“Columbus is a medium-size city, located in the heart of the U.S., and has been economically growing steadily since mid-2009, which is far above the U.S. average,” said Rodrigo Perez Silva, graduate teaching associate and Ph.D. student at Ohio State University. “The combination of a growing and vibrant city, with a relatively large population, and with an important participation of college students and high-educated workers, facilitates the introduction of these types of changes.”
At its core, the success of Environment Ohio’s plan relies on the efforts of both local and state governments and also residents who demand change.
“Most of the work we’re focusing on right now is just community outreach and getting citizens to recognize that there is a very practical reason behind clean renewable energy,” Gerard said.
In addition to raising awareness about the issue, the group wants to guide people to
demand changes in their transportation systems, particularly with public transportation, biking and walking. An increased demand for these services could cause policymakers to shift funding to meet citizen demands rather than putting it toward things like highways, which lead to increased carbon emissions.
While citizen action is an important part of the solution, Environment Ohio’s plan remains aimed at policymakers and offering clear changes they can make to their community.
“The report really crafts out a great step-by-step procedure that policy makers should take to build up transportation infrastructure for their city or community,” Gerard said. “Policy-makers can go as fast or as slow as possible to meet that carbon free transportation message. Really embracing that and getting on board with that quickly is going to be really critical.”
Many parts of Environment Ohio’s plan remain long-term solutions that will take time and legislative action to fully enact. But many steps can also be aided almost immediately by simply raising awareness and creating individual for new services.

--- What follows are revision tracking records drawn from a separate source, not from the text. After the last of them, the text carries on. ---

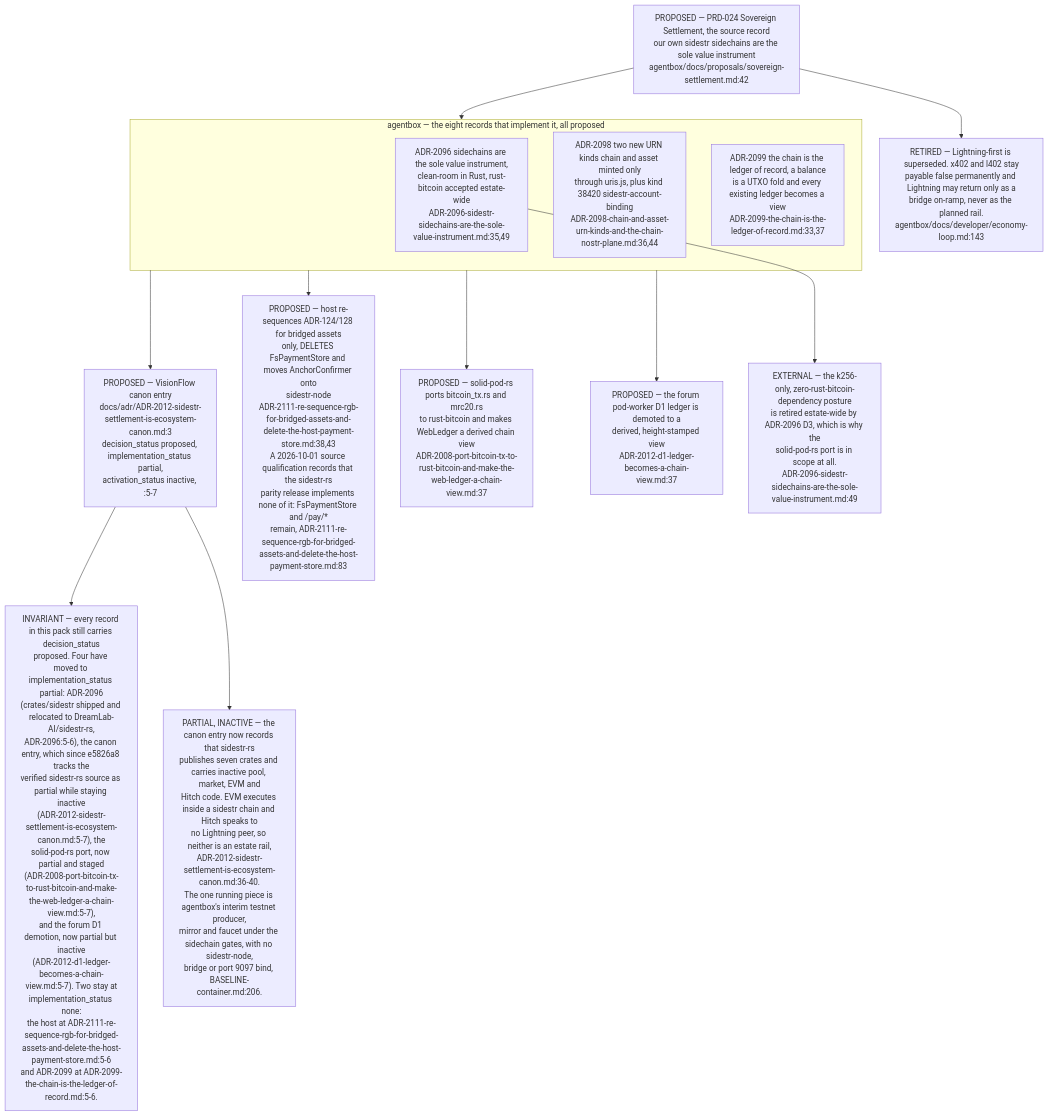
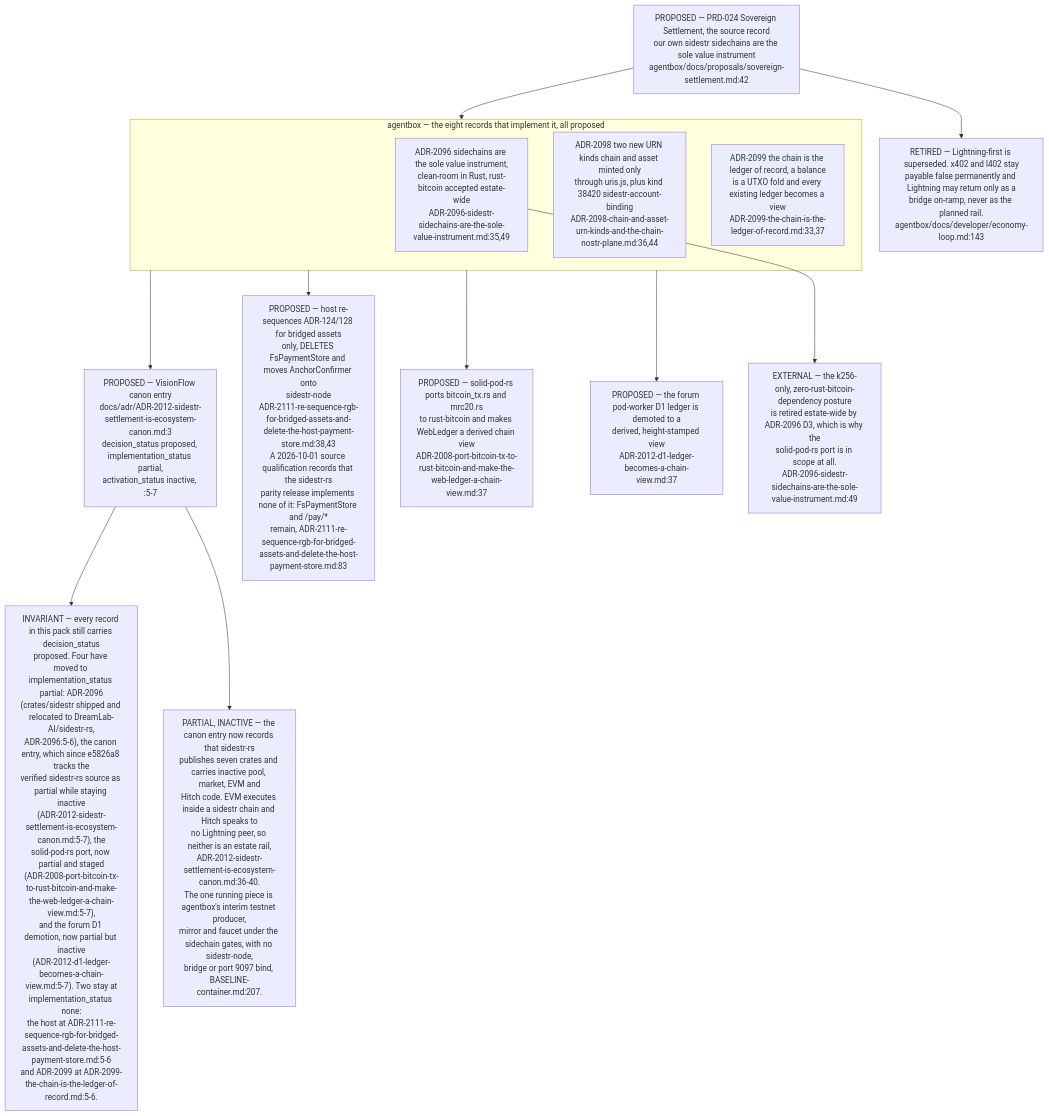
Before and after one commit to DreamLab-AI/VisionFlow: diagram 11 of 12 in docs/diagrams/estate/03-cross-repo-federation-contract.md, drawn with Mermaid. The commit also changed other lines of this file and 80 other files, not shown here.

First line of the commit message:
docs(diagrams): re-verify the agentbox, dreamlab, estate and visionflow corpus against current sources

````diff
--- a/docs/diagrams/estate/03-cross-repo-federation-contract.md
+++ b/docs/diagrams/estate/03-cross-repo-federation-contract.md
@@ -445,32 +445,32 @@
 ```mermaid
 flowchart TB
     PRD["PROPOSED — PRD-024 Sovereign Settlement, the source record<br/>our own sidestr sidechains are the sole value instrument<br/>agentbox/docs/proposals/sovereign-settlement.md:42"]
 
     subgraph AB["agentbox — the eight records that implement it, all proposed"]
         A96["ADR-2096 sidechains are the sole value instrument,<br/>clean-room in Rust, rust-bitcoin accepted estate-wide<br/>ADR-2096-sidestr-sidechains-are-the-sole-value-instrument.md:35,49"]
         A98["ADR-2098 two new URN kinds chain and asset minted only<br/>through uris.js, plus kind 38420 sidestr-account-binding<br/>ADR-2098-chain-and-asset-urn-kinds-and-the-chain-nostr-plane.md:36,44"]
         A99["ADR-2099 the chain is the ledger of record, a balance<br/>is a UTXO fold and every existing ledger becomes a view<br/>ADR-2099-the-chain-is-the-ledger-of-record.md:33,37"]
     end
     PRD --> AB
 
     CANON["PROPOSED — VisionFlow canon entry<br/>docs/adr/ADR-2012-sidestr-settlement-is-ecosystem-canon.md:3<br/>decision_status proposed, implementation_status partial,<br/>activation_status inactive, :5-7"]
     HOST["PROPOSED — host re-sequences ADR-124/128 for bridged assets<br/>only, DELETES FsPaymentStore and moves AnchorConfirmer onto<br/>sidestr-node<br/>ADR-2111-re-sequence-rgb-for-bridged-assets-and-delete-the-host-payment-store.md:38,43<br/>A 2026-10-01 source qualification records that the sidestr-rs<br/>parity release implements none of it: FsPaymentStore and /pay/*<br/>remain, ADR-2111-re-sequence-rgb-for-bridged-assets-and-delete-the-host-payment-store.md:83"]
     SPR["PROPOSED — solid-pod-rs ports bitcoin_tx.rs and mrc20.rs<br/>to rust-bitcoin and makes WebLedger a derived chain view<br/>ADR-2008-port-bitcoin-tx-to-rust-bitcoin-and-make-the-web-ledger-a-chain-view.md:37"]
     FRM["PROPOSED — the forum pod-worker D1 ledger is demoted to a<br/>derived, height-stamped view<br/>ADR-2012-d1-ledger-becomes-a-chain-view.md:37"]
 
     AB --> CANON
     AB --> HOST
     AB --> SPR
     AB --> FRM
 
     INV["INVARIANT — every record in this pack still carries decision_status<br/>proposed. Four have moved to implementation_status partial: ADR-2096<br/>(crates/sidestr shipped and relocated to DreamLab-AI/sidestr-rs,<br/>ADR-2096:5-6), the canon entry, which since e5826a8 tracks the<br/>verified sidestr-rs source as partial while staying inactive<br/>(ADR-2012-sidestr-settlement-is-ecosystem-canon.md:5-7), the<br/>solid-pod-rs port, now partial and staged<br/>(ADR-2008-port-bitcoin-tx-to-rust-bitcoin-and-make-the-web-ledger-a-chain-view.md:5-7),<br/>and the forum D1 demotion, now partial but inactive<br/>(ADR-2012-d1-ledger-becomes-a-chain-view.md:5-7). Two stay at<br/>implementation_status none:<br/>the host at ADR-2111-re-sequence-rgb-for-bridged-assets-and-delete-the-host-payment-store.md:5-6<br/>and ADR-2099 at ADR-2099-the-chain-is-the-ledger-of-record.md:5-6."]
     CANON --> INV
-    SRCST["PARTIAL, INACTIVE — the canon entry now records that sidestr-rs<br/>publishes seven crates and carries inactive pool, market, EVM and<br/>Hitch code. EVM executes inside a sidestr chain and Hitch speaks to<br/>no Lightning peer, so neither is an estate rail,<br/>ADR-2012-sidestr-settlement-is-ecosystem-canon.md:36-40.<br/>The one running piece is agentbox's interim testnet producer,<br/>mirror and faucet under the sidechain gates, with no sidestr-node,<br/>bridge or port 9097 bind, BASELINE-container.md:206."]
+    SRCST["PARTIAL, INACTIVE — the canon entry now records that sidestr-rs<br/>publishes seven crates and carries inactive pool, market, EVM and<br/>Hitch code. EVM executes inside a sidestr chain and Hitch speaks to<br/>no Lightning peer, so neither is an estate rail,<br/>ADR-2012-sidestr-settlement-is-ecosystem-canon.md:36-40.<br/>The one running piece is agentbox's interim testnet producer,<br/>mirror and faucet under the sidechain gates, with no sidestr-node,<br/>bridge or port 9097 bind, BASELINE-container.md:207."]
     CANON --> SRCST
 
     RET["RETIRED — Lightning-first is superseded. x402 and l402 stay<br/>payable false permanently and Lightning may return only as a<br/>bridge on-ramp, never as the planned rail.<br/>agentbox/docs/developer/economy-loop.md:143"]
     PRD --> RET
 
     KILL["EXTERNAL — the k256-only, zero-rust-bitcoin-dependency posture<br/>is retired estate-wide by ADR-2096 D3, which is why the<br/>solid-pod-rs port is in scope at all.<br/>ADR-2096-sidestr-sidechains-are-the-sole-value-instrument.md:49"]
     A96 --> KILL
 ```
````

“I think that the first step was to put this on the table,” Perez said. “To call people’s, but especially policy makers’ attention to the fact that we can think of alternative, greener systems of transportation, and also to change the way we want to plan our cities and people’s lives.”